At 30 I had travelled the world but barely seen Australia. I had complicated feelings towards my home country: I’m Chinese-Australian, and a city-slicker, hipster type; what did I have anything to do with salt-of-the-earth, Akubra-wearing Drover’s Wives and suntanned, beer-swilling, BBQ-manning larrikins? And how could I ever truly belong to a land that was the spiritual domain of Indigenous Australians for over 60,000 years? With these questions in mind, I chucked in my dream job as a journalist at The Guardian, threw a sleeping bag and tent in my Toyota RAV4, and hit the long, dusty road. It was always trip first, book second. I had no idea what kind of book I would write and it was always a secondary concern to the experience itself.

In the book, you fuse travel writing with history and sociology. What was the research like for this project, and did your work as a journalist inform it?

My work as a journalist gave me a beginners-level understanding of Australia, Indigenous Australia and colonialism; I wasn’t starting from scratch. The trip took that knowledge up several notches. The reading and research I did after the trip helped me place my experiences in a historical context and reveal myself as a mere line of an unfolding and fascinating national story.

You write about realising that, as a non-white, non-Indigenous person in Australia, you too are complicit in colonialism and Aboriginal erasure. What do you think is the role of non-Indigenous people of colour in the fight for Indigenous rights?

I think it would be unhelpful to define that role in a very concrete way. But suffice to say that being a Chinese-Australian means I find myself outside of the conventional whitefella v blackfella dynamic through which we typically regard Australian colonialism. My skin colour is confusing: I am neither oppressor, nor the oppressed, or am I both? For now, anyway, I think people find it novel and refreshing to view the Australian story from that perspective and perhaps some clarity is gained from a viewing not so heavily burdened with partisan feeling.

A solo trip like this is often seen as a white male adventure. What was your experience of traveling alone as a woman, and woman of colour, for this book?

I’ll use that word again, people found me ‘novel’. A Chinese-Australian woman in her thirties alone in the Outback? I was perpetually a strange and unexpected sight. But Australians are highly versatile people and beyond an arched eyebrow, they would give me a little extra hospitality and perhaps I was hit on more than your average grey nomad Outback wanderer. I found single women in their thirties a rare commodity in the Outback (the surplus of which live in the cities).

How did you get into politics, and what has the experience been of being a young woman of colour candidate?
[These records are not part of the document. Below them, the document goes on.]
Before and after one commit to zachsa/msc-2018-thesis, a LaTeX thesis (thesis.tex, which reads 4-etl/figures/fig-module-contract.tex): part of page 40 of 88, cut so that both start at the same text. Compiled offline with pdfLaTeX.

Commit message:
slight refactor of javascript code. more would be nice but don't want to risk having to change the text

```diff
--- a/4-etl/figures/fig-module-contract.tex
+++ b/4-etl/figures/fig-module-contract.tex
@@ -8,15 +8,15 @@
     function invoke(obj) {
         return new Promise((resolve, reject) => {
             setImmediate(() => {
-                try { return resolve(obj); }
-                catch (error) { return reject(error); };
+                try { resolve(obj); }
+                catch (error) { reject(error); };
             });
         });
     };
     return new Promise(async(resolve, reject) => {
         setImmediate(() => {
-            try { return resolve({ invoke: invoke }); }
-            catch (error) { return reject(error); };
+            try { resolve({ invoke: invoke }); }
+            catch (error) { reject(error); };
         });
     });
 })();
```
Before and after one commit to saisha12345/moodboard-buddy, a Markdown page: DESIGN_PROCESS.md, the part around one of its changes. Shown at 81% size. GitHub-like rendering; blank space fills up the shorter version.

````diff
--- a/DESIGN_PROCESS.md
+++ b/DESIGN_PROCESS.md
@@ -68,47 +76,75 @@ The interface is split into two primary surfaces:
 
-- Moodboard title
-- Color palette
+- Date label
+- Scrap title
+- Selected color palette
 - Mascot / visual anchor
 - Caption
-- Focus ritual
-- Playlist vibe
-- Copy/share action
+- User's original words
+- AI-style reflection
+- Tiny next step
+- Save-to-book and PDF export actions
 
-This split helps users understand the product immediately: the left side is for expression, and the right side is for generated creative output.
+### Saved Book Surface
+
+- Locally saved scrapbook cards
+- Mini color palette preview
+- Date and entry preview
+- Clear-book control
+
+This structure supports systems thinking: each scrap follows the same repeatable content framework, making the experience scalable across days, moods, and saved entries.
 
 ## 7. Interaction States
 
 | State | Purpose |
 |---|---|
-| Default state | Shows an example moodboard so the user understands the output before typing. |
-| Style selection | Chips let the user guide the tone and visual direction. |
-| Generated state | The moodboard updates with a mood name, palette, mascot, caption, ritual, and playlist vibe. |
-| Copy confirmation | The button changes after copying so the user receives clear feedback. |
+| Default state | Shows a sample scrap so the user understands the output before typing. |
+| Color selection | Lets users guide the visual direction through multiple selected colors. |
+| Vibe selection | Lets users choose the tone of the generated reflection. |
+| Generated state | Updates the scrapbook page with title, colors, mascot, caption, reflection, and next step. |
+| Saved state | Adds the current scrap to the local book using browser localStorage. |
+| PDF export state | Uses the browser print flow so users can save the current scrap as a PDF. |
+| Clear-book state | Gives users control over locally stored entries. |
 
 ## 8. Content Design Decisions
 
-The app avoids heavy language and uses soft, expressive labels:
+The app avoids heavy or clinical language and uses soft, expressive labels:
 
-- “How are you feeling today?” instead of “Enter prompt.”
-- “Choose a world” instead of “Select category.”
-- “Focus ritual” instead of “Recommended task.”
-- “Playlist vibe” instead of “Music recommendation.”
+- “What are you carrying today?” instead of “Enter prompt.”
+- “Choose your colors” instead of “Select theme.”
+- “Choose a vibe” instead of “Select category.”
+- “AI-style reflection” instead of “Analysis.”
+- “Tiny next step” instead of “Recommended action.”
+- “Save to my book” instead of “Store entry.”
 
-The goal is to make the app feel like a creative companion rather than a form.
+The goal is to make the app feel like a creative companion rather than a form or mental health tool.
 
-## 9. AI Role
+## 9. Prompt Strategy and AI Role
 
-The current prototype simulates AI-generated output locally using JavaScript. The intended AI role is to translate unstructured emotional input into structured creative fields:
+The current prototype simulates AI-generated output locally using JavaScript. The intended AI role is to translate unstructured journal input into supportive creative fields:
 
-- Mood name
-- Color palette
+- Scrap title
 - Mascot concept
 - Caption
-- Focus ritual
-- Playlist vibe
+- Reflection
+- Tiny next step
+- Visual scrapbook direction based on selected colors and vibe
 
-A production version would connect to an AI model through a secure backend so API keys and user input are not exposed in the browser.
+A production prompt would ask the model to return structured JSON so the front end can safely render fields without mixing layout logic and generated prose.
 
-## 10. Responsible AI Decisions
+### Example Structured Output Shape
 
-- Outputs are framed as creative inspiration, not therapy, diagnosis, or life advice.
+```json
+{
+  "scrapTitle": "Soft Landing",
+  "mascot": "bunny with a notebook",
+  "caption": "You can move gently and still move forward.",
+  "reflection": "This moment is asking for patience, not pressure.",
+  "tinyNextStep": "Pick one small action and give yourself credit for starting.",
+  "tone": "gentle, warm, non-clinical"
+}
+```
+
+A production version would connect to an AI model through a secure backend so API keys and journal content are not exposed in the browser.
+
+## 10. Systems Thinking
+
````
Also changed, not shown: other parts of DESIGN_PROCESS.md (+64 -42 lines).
I was never interested in politics, but I cared about environmental and social justice. I joined the Greens because they were working on issues I cared about: marriage equality, climate change and asylum seekers, and I wanted to make a difference to my community. As for running in the recent election, as a Chinese Australian women in her thirties, once again, I was just as strange a sight on the ballot as I was in the Outback!

Throughout my professional and political life I have had to endure many small humiliations, because I am a woman, because I am Chinese, because I am young-ish, because I am a progressive candidate in a conservative seat. I swallow them; grind my teeth; smile and carry on. Because on the other hand, I also had an upper-middle class upbringing and am well-educated. I am frequently given respect, great jobs, a platform from which to express myself and access to power. I am always reminding myself that I’m a person with more influence than your average Australian. For that I am constantly grateful and committed to using it for good.

Which women or non-binary writers do you think everyone should read?

I don’t think I could ever recommend a single writer to ‘everyone’, but in an effort to restore some of the female writers who have been somewhat marginalised by Australian history, I implore others to read the works of ecofeminist Val Plumwood and pioneering suffragette Louisa Lawson. I do what I can to ensure their impact on our world is not forgotten.

What piece of writing advice would you give to your younger self?

No advice. I’m too afraid of the butterfly effect to mess with time travel!